On Saturday, we celebrated Luke’s first birthday. My dad was in from Utah and came over, as well as my aunt, uncle and cousins from Chicago. Ashley’s family came by too for the little guy’s first.
A year ago, we went to a hospital on Wednesday night and had to wait until 6:36 a.m. on Friday for the little guy to get out into the world.
I quickly realized how unprepared we were for the rigors of parenthood. Just the first couple days in the hospital and at home working with a little guy who kept no schedule and spent most of his waking time crying were a big change.
Over time, we settled in, though, and found some routines. Luke got more and more used to being alive and how things operate. At 8 weeks old, he headed off to daycare where he spends most of his time during the week hanging out with other babies and teachers who have a patience for children I’ll never understand.
We’ve blown past milestones.
Luke learned how to smile. He could roll from his back to his tummy and, eventually, back to his back again. He figured out how to sit up. After months of flopping around on his stomach, he figured out crawling in early September. Like a day later, he was pulling himself up and standing against anything he could get his hands on.
He giggles and babbles and says “Mama” (more like “Ma-ma-ma-ma-ma” when he really gets going). He feeds himself, shoveling bite-sized food into his face with both hands like his overweight old man. He can climb stairs, wave good-bye and throw a tantrum like a pro.
And, to the chagrin of many other parents with young babies, Luke sleeps through the night almost every night and has, for months.
Yet, there’s still more work to do. Despite being a crawler and stander for four month, he hasn’t figured out the whole walking thing. He walks great along the furniture, with his four-wheeled puppy walker or holding onto Mommy, but just won’t try it out on his own.
He still hasn’t learned — or perhaps willfully ignores — that there are some things he’s not supposed to do, like crawl behind the recliner into the dog’s fort.
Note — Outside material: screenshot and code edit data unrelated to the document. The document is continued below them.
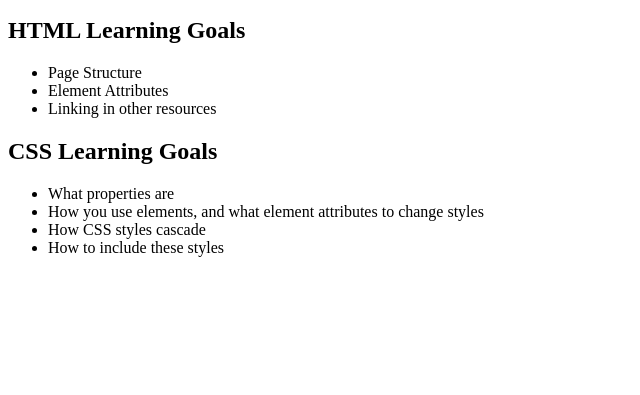
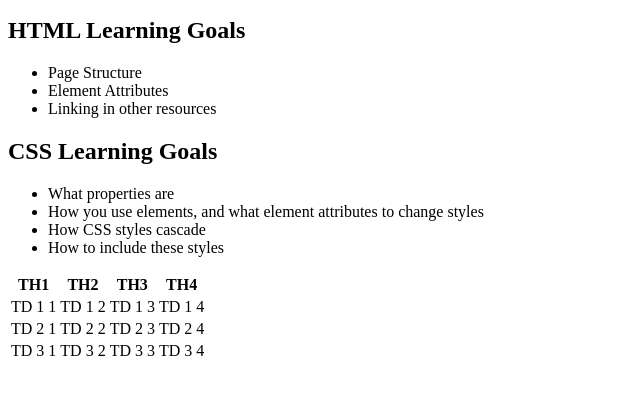
Before and after one commit to BlytheStarr/Pre-Work-Phase-2, a plain HTML site: page index.html in a window 1280 px wide. Shown: the part 101-496 px from the top of the page, without its empty margins (0-640 px from the left). Drawn offline with Linux system fonts and the light colour scheme.

Commit message:
Added the index file

```diff
--- a/index.html
+++ b/index.html
@@ -26,5 +26,31 @@
         <li>How to include these styles</li>
     </ul>
 </div>
+<table>
+    <tr>
+        <th>TH1</th>
+        <th>TH2</th>
+        <th>TH3</th>
+        <th>TH4</th>
+    </tr>
+    <tr>
+        <td>TD 1 1</td>
+        <td>TD 1 2</td>
+        <td>TD 1 3</td>
+        <td>TD 1 4</td>
+    </tr>
+    <tr>
+        <td>TD 2 1</td>
+        <td>TD 2 2</td>
+        <td>TD 2 3</td>
+        <td>TD 2 4</td>
+    </tr>
+    <tr>
+        <td>TD 3 1</td>
+        <td>TD 3 2</td>
+        <td>TD 3 3</td>
+        <td>TD 3 4</td>
+    </tr>
+</table>
 </body>
 </html>
```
No matter how many times we grab him before going back and relocate him and no matter how many times he presses his forehead into the carpet and cries and then rolls around like he’s dying after he’s been foiled, he can’t figure out the cause-effect relationship of his actions.
And, despite my efforts to get him to say “Dada” every now and then, he still likes his M-sounds too much to move onto other stuff.
Yes, he still drives us crazy from time to time. There are some weekends when it comes Monday and I’m more than happy to take him back to day care. There are nights when from the second he gets home until the second he goes to bed he just chooses to act like a huge butt.
But there are plenty of other times that balance those out — when he’s playing with his toys or crawling on my face or pointing at the small Christmas tree we still haven’t taken down and going “Gah?” questioningly like he’s trying to figure it all out.
He rides in the shopping cart at the grocery store in his little letterman’s jacket and charms all the girls from age 0-80. He climbs up two stairs and then looks through the railing to make sure you’re paying attention that he’s going up before he keeps climbing. And, on his birthday, when he gets his slice of birthday cake, he doesn’t just take a little piece — he picks up the whole cube of cake and shoves it in his face, apparently.
As I remind my wife on the nights where he’s not being particularly good and trying our patience — he’s a pretty good boy most of the time and he could be a lot worse from stories I’ve heard of other people’s kids.
Back at an old job, I used to laugh because my one coworker who wrote columns basically wrote the same column every week. “Here was something my son did this past week. Blah blah blah. Close with ‘my little boy is growing up so fast.’”
And now, here I am, looking back and trying to figure out what happened to 2019. Time has already accelerated from being a kid to being an adult, but now apparently having a kid has made it whip by even faster.
I still can’t really comprehend it. Luke is 1.
He’s growing, changing and evolving what literally seems like every day. I know all it’s going to take is for me to blink and we’ll be hosting his second birthday party.
Where has a year gone?